Technical note on the subject of the number 9,007,199,254,740,992: There is an exact IEEE-754 representation of this value, and you can assign and read this value from a variable, so for *very carefully* chosen applications in the domain of integers less than or equal to this value, you could treat this as a maximum value.

In the general case, you must treat this IEEE-754 value as inexact, because it is ambiguous whether it is encoding the logical value 9,007,199,254,740,992 or 9,007,199,254,740,993.

Most basic and general explanation: cryptography is all about number theory, and all integer numbers (except 0 and 1) are made up of primes, so you deal with primes a lot in number theory.

More specifically, some important cryptographic algorithms such as RSA critically depend on the fact that prime factorization of large numbers takes a long time. Basically you have a "public key" consisting of a product of two large primes used to encrypt a message, and a "secret key" consisting of those two primes used to decrypt the message. You can make the public key public, and everyone can use it to encrypt messages to you, but only you know the prime factors and can decrypt the messages. Everyone else would have to factor the number, which takes too long to be practical, given the current state of the art of number theory.

## Best Solution

People are saying that the symbol doesn't mean addition. This is true, but doesn't explain why a plus-like symbol is used for something that isn't addition.

The answer is that for modulo addition of 1-bit values, 0+0 == 1+1 == 0, and 0+1 == 1+0 == 1. Those are the same values as XOR.

So, plus in a circle in this context means "bitwise addition modulo-2". Which is, as everyone says, XOR for integers.
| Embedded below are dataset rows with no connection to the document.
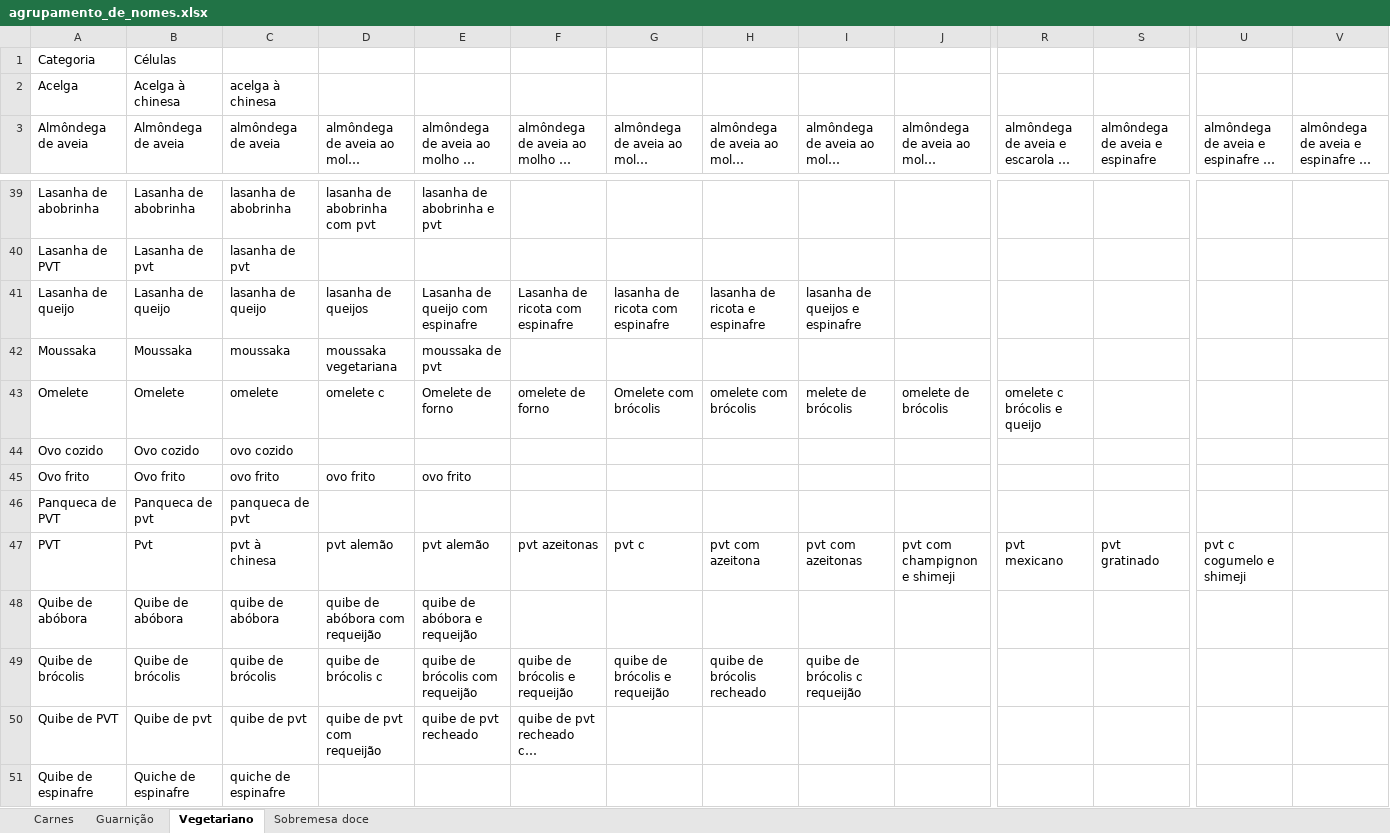
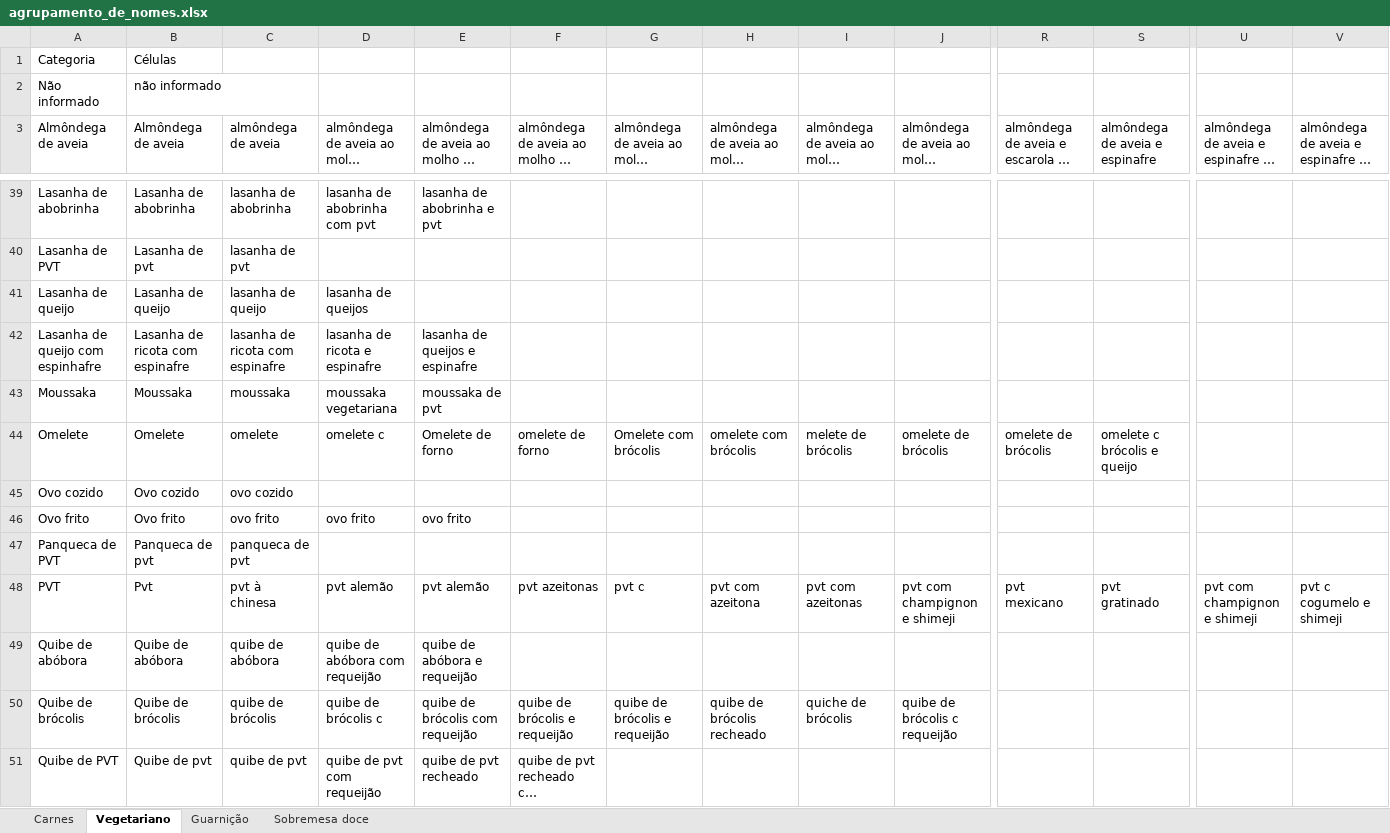
Before and after one commit to rafaelcarmanhani/projeto-ru, an Excel workbook: previsao/data/data treatment/agrupamento_de_nomes.xlsx, sheet Vegetariano, drawn as a sheet; only a part is shown, gaps mark what is left out; the shorter side is filled out with more unchanged rows; long unchanged cells end in …; values as stored, in another font and other column widths than the file's, no borders; removed rows and columns are numbered as before the commit, all else as after; rows hold the shown columns only; the diff names each change by its address in the sheet, - before the commit and + after, or states it on an @@ line.

```diff
--- a/previsao/data/data treatment/agrupamento_de_nomes.xlsx (sheet Vegetariano)
+++ b/previsao/data/data treatment/agrupamento_de_nomes.xlsx (sheet Vegetariano)
@@ sheet tab order changed: Carnes | Vegetariano | Guarnição | Sobremesa doce @@
-row 2: Acelga | Acelga à chinesa | acelga à chinesa
+row 2: Não informado | não informado
-E41: Lasanha de queijo com espinafre
+E41: (empty)
-F41: Lasanha de ricota com espinafre
+F41: (empty)
-G41: lasanha de ricota com espinafre
+G41: (empty)
-H41: lasanha de ricota e espinafre
+H41: (empty)
-I41: lasanha de queijos e espinafre
+I41: (empty)
+row 42: Lasanha de queijo com espinhafre | Lasanha de ricota com espinafre | lasanha de ricota com espinafre | lasanha de ricota e espinafre | lasanha de queijos e espinafre
-R44: omelete c brócolis e queijo
+R44: omelete de brócolis
-S44: (empty)
+S44: omelete c brócolis e queijo
-U48: pvt c cogumelo e shimeji
+U48: pvt com champignon e shimeji
-V48: (empty)
+V48: pvt c cogumelo e shimeji
-I50: quibe de brócolis c requeijão
+I50: quiche de brócolis
-J50: (empty)
+J50: quibe de brócolis c requeijão
```
Also changed, not shown: sheet Guarnição, sheet Carnes, sheet Sobremesa doce, otimizacao/data/itens_cardapio.xlsx, 2 other files.
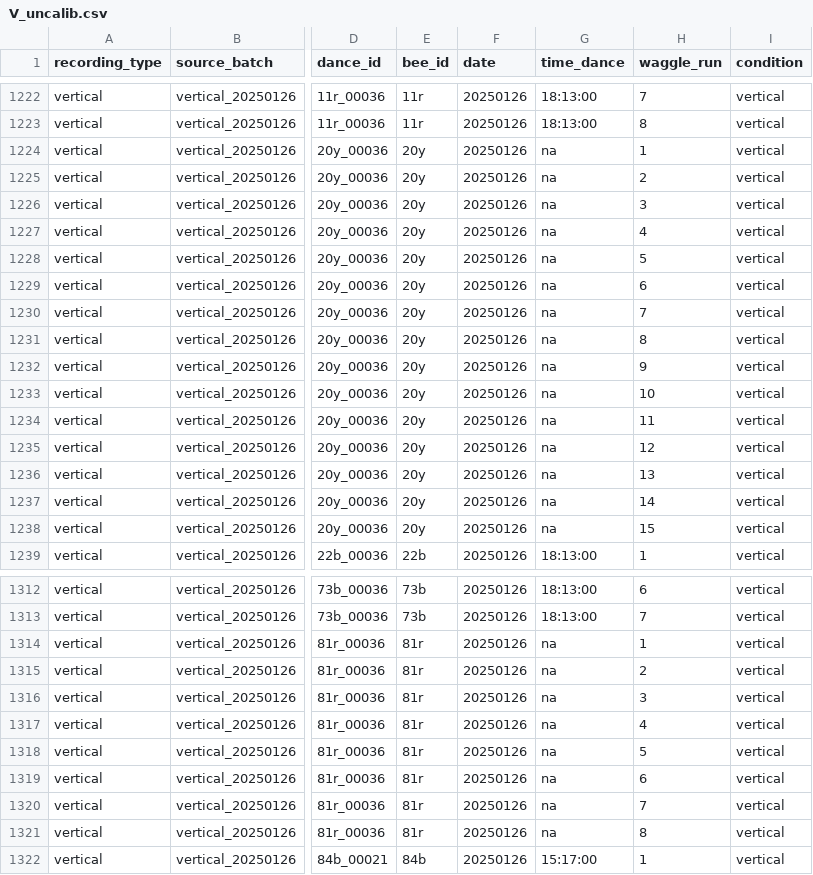
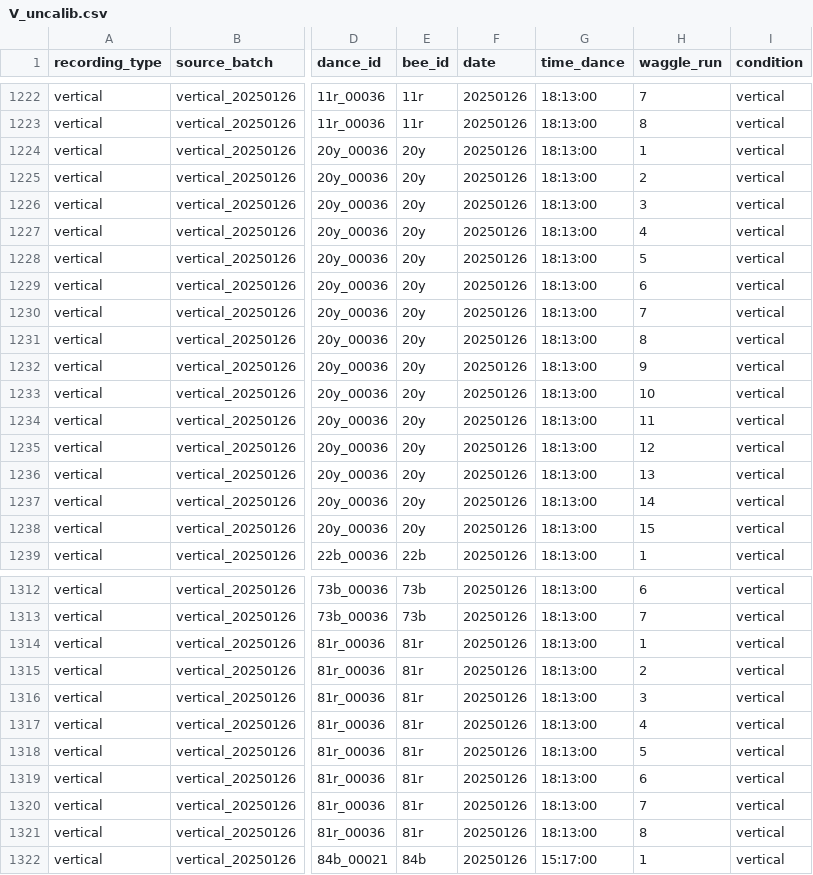
Before and after one commit to Foztarz/HSdances, a CSV file: 0Data/V_uncalib.csv, drawn as a sheet; only a part is shown, gaps mark what is left out; the diff covers the shown part only; the diff names each change by its address in the sheet, - before the commit and + after, or states it on an @@ line.

Commit message:
Incorporating new data, checking times and dates

```diff
--- a/0Data/V_uncalib.csv
+++ b/0Data/V_uncalib.csv
-G1224:G1238 (time_dance): na
+G1224:G1238 (time_dance): 18:13:00
-G1314:G1321 (time_dance): na
+G1314:G1321 (time_dance): 18:13:00
```
Also changed, not shown: 44 edited cells elsewhere in this file, 4 other files.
It's common in mathematics to use plus in a circle for an operation which is a sort of addition, but isn't regular integer addition.